Those charges were not serious enough to warrant their arrest, and the two are now back in Long Island, says their lawyer. The charges carry a maximum sentence of four years, and such relatively short sentences are often commuted. Even though the two could theoretically be called to give more evidence from the U.S. under the two countries' Mutual Legal Assistance Treaty, their lawyer makes it clear they won't be returning to Brazil.

Still, their indictment — and the lack of similar action against anyone else — highlights the flaws in the process. Federal Police officials told TIME they expect to charge others in the case, but who or where depends on the federal judge who is handling the case and the country's powerful military. The judge is now reviewing evidence and must decide whether military personnel, if they are involved, should face a civilian or armed forces tribunal. The military, which runs Brazil's air traffic control system, is not happy about its personnel being implicated. Military officers refused to hand over black box transcripts to police, delaying the inquiry and exacerbating the rivalry between the two bodies.

In the meantime, the focus is firmly on the air traffic control system at the center of the controversy. If anyone doubted that the system urgently needs an overhaul, the weeks after the crash provided ample proof.

What was a tragedy has turned into an institutional crisis. The air traffic controllers on duty the day of the disaster were removed pending further inquiries, causing manpower shortages. Those that remain on the job are angry at the levels of on-the-job stress, overwork and low pay and as a result are on a work slowdown. Problems with fiberoptic cables and radio transmitters have cut communications and left passengers stranded at airports. Hundreds of flights have been cancelled and many days a third take off late. Irate travelers have threatened staff, trashed check-in counters and even stormed the tarmac in protest.

In response, President Luiz Inacio Lula da Silva has promised to hire 60 new controllers. But in declaring the problem resolved, as he did two weeks ago, he has also showed how little he understands the situation. The day he spoke, more than a third of all flights were at least an hour late. On Wednesday, as travelers went home for the holidays, almost half of all flights were delayed by an hour or more.

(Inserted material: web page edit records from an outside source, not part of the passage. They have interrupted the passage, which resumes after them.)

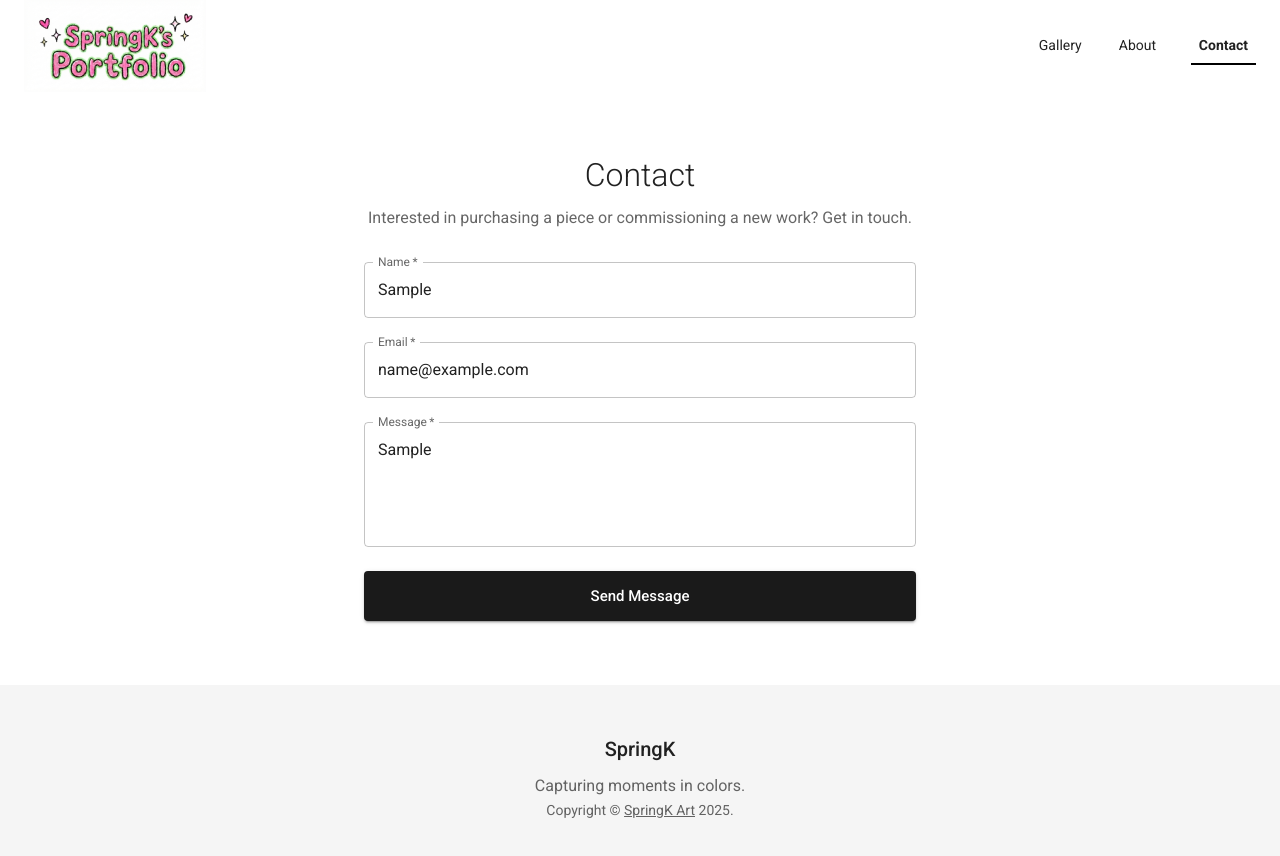
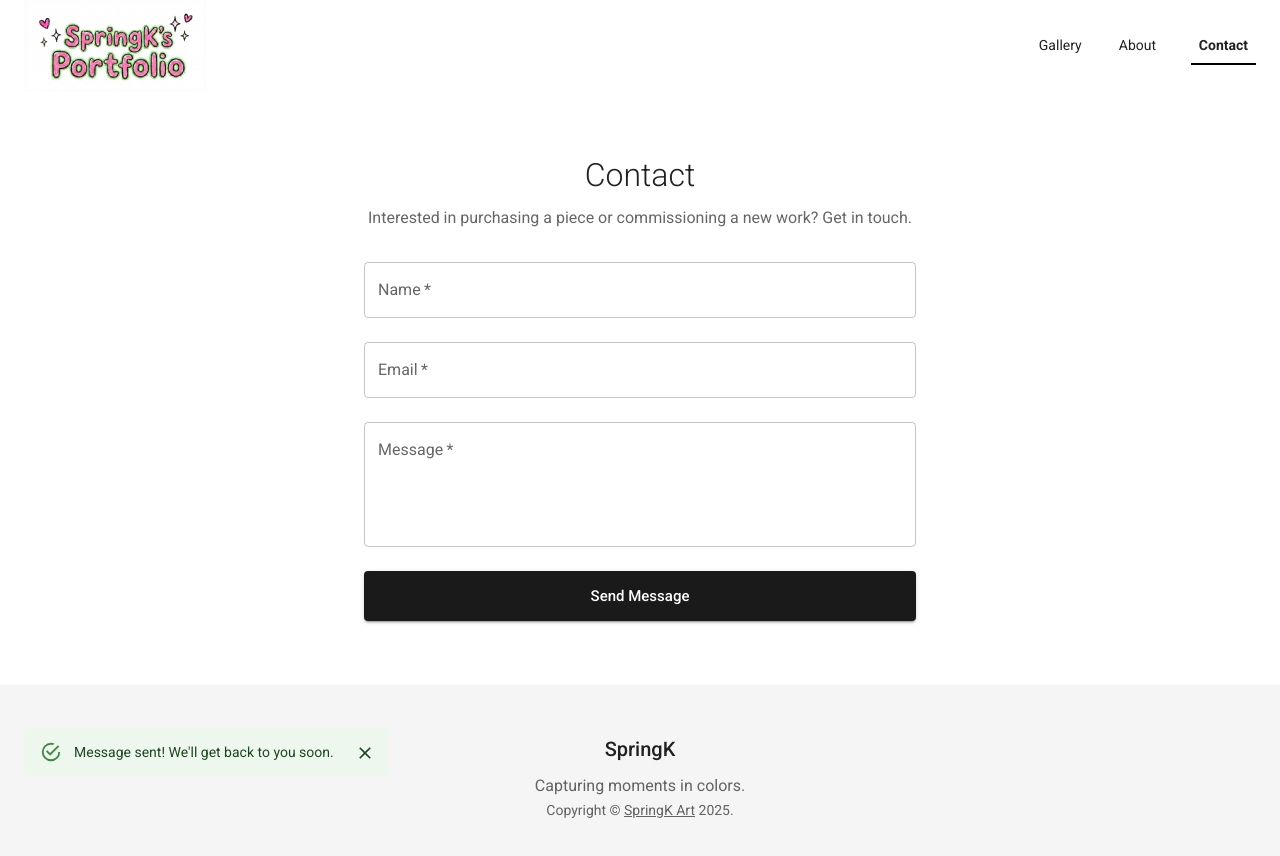
Before and after one commit to jaylee1021/springk_portfolio, a Next.js app: page /contact in a window 1280 px wide. Both pictures are taken after typing "Sample", "name@example.com", "Sample" into the empty fields and a click on the button "Send Message". Shown: the top 856 px of the page. Built offline with nearby package versions, Linux system fonts and the light colour scheme.

Commit message:
install emailjs and use emailjs for contact

```diff
--- a/package.json
+++ b/package.json
@@ -9,6 +9,7 @@
     "lint": "eslint"
   },
   "dependencies": {
+    "@emailjs/browser": "^4.4.1",
     "@emotion/react": "^11.14.0",
     "@emotion/styled": "^11.14.1",
     "@mui/material": "^7.3.6",
--- a/src/app/contact/page.tsx
+++ b/src/app/contact/page.tsx
@@ -1,13 +1,71 @@
 'use client';
 
+import * as React from 'react';
 import Container from '@mui/material/Container';
 import Typography from '@mui/material/Typography';
 import Box from '@mui/material/Box';
 import TextField from '@mui/material/TextField';
 import Button from '@mui/material/Button';
 import Stack from '@mui/material/Stack';
+import Snackbar from '@mui/material/Snackbar';
+import CircularProgress from '@mui/material/CircularProgress';
+import Alert from '@mui/material/Alert';
+
+import emailjs from '@emailjs/browser';
 
 export default function Contact() {
+  const [open, setOpen] = React.useState(false);
+  const [loading, setLoading] = React.useState(false);
+  const [submitted, setSubmitted] = React.useState(false);
+  const [formData, setFormData] = React.useState({
+    name: '',
+    email: '',
+    message: ''
+  });
+
+  const handleChange = (e: React.ChangeEvent<HTMLInputElement>) => {
+    setFormData({
+      ...formData,
+      [e.target.name]: e.target.value
+    });
+  };
+
+  const handleSubmit = async (e: React.FormEvent) => {
+    e.preventDefault();
+    setSubmitted(true);
+    if (formData.name && formData.email && formData.message) {
+      setLoading(true);
+
+      const serviceId = 'service_09qztxg'; // Replace with process.env.NEXT_PUBLIC_EMAILJS_SERVICE_ID
+      const templateId = 'template_ugsb9om'; // Replace with process.env.NEXT_PUBLIC_EMAILJS_TEMPLATE_ID
+      const publicKey = '97iQ589M9zACk5NYA'; // Replace with process.env.NEXT_PUBLIC_EMAILJS_PUBLIC_KEY
+
+      const templateParams = {
+        from_name: formData.name,
+        from_email: formData.email,
+        message: formData.message,
+        to_name: 'SpringK',
+      };
+
+      try {
+        await emailjs.send(serviceId, templateId, templateParams, publicKey);
+        console.log('Email sent successfully');
+        setOpen(true);
+        setFormData({ name: '', email: '', message: '' });
+        setSubmitted(false);
+      } catch (error) {
+        console.error('Failed to send email:', error);
+        alert('Failed to send message. Please try again or email directly.');
+      } finally {
+        setLoading(false);
+      }
+    }
+  };
+
+  const handleClose = () => {
+    setOpen(false);
+  };
+
   return (
     <Container maxWidth="sm" sx={{ py: 8 }}>
       <Typography variant="h2" gutterBottom align="center">
@@ -17,16 +75,52 @@ export default function Contact() {
         Interested in purchasing a piece or commissioning a new work? Get in touch.
       </Typography>
 
-      <Box component="form" noValidate autoComplete="off" sx={{ mt: 4 }}>
+      <Box component="form" noValidate autoComplete="off" onSubmit={handleSubmit} sx={{ mt: 4 }}>
         <Stack spacing={3}>
-          <TextField label="Name" fullWidth required />
-          <TextField label="Email" type="email" fullWidth required />
-          <TextField label="Message" multiline rows={4} fullWidth required />
-          <Button variant="contained" size="large" sx={{ py: 1.5 }}>
-            Send Message
+          <TextField
+            error={submitted && formData.name === ''}
+            helperText={submitted && formData.name === '' ? 'Name is required' : ''}
+            label="Name"
+            name="name"
+            value={formData.name}
+            onChange={handleChange}
+            fullWidth
+            required
+          />
+          <TextField
+          error={submitted && formData.email === ''}
+            helperText={submitted && formData.email === '' ? 'Email is required' : ''}
+            label="Email"
+            name="email"
+            type="email"
+            value={formData.email}
+            onChange={handleChange}
+            fullWidth
+            required
+          />
+          <TextField
+            error={submitted && formData.message === ''}
+            helperText={submitted && formData.message === '' ? 'Message is required' : ''}
+            label="Message"
+            name="message"
+            value={formData.message}
+            onChange={handleChange}
+            multiline
+            rows={4}
+            fullWidth
+            required
+          />
+          <Button type="submit" variant="contained" size="large" sx={{ py: 1.5 }} disabled={loading}>
+            {loading ? <CircularProgress size={24} color="inherit" /> : 'Send Message'}
           </Button>
         </Stack>
       </Box>
+
+      <Snackbar open={open} autoHideDuration={6000} onClose={handleClose}>
+        <Alert onClose={handleClose} severity="success" sx={{ width: '100%' }}>
+          Message sent! We&apos;ll get back to you soon.
+        </Alert>
+      </Snackbar>
     </Container>
   );
 }
```
Also changed, not shown: 1 other file (tests, documents, lock files or other folders).
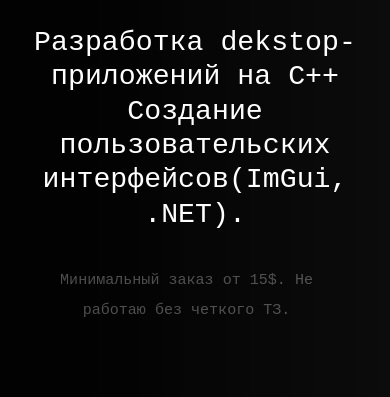
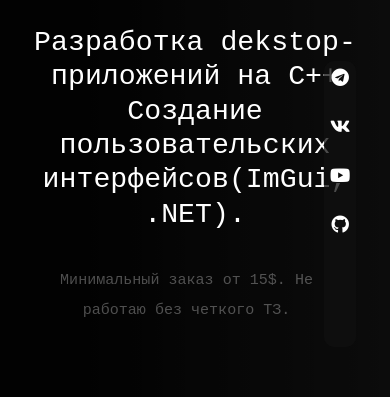
Before and after one commit to hatar0/hataro, a plain HTML site: page index.html in a window 390 px wide. Shown: the part 176-573 px from the top of the page. Drawn offline with Linux system fonts and the light colour scheme.

Commit message:
Update main.css

```diff
--- a/css/main.css
+++ b/css/main.css
@@ -1855,7 +1855,11 @@ html.no-csstransitions .home-content__main {
   }
 
   .home-social {
-    display: none;
+          position: fixed;
+        background-color: #111111bf;
+        border-radius: 10px;
+        top: 380px;
+        bottom: 178px;
   }
 
 }
```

The reality is that there is no quick fix. Turning the air traffic control system over to a more accountable civilian body would be a start, and investing money in modernizing the system and training new and more people to run it is also crucial. For now, passengers taking off for a Christmas break can only heed the advice of Defense Minister Waldir Pires. As he put it, "Have faith and pray."